● **What the exercise asks**: Scan the material below for every line with the string "from", and copy those lines.

● **Entries provided**:
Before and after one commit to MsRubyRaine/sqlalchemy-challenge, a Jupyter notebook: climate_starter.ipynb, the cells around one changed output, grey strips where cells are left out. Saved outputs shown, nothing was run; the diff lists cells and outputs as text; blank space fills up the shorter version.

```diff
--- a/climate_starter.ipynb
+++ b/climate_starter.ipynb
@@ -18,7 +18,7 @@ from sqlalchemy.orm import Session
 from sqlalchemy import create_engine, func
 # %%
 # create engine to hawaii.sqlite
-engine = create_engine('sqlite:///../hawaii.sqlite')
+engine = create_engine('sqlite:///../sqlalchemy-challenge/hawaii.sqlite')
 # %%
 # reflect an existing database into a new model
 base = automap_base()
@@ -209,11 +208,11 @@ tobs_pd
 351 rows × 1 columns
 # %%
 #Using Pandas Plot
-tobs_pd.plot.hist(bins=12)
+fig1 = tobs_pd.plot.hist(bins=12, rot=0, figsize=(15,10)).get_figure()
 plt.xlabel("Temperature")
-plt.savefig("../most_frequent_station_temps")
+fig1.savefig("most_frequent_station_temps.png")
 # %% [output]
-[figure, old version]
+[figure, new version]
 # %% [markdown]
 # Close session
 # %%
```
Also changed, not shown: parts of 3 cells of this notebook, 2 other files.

● **Exercise solution**:
@@ -18,7 +18,7 @@ from sqlalchemy.orm import Session
 from sqlalchemy import create_engine, func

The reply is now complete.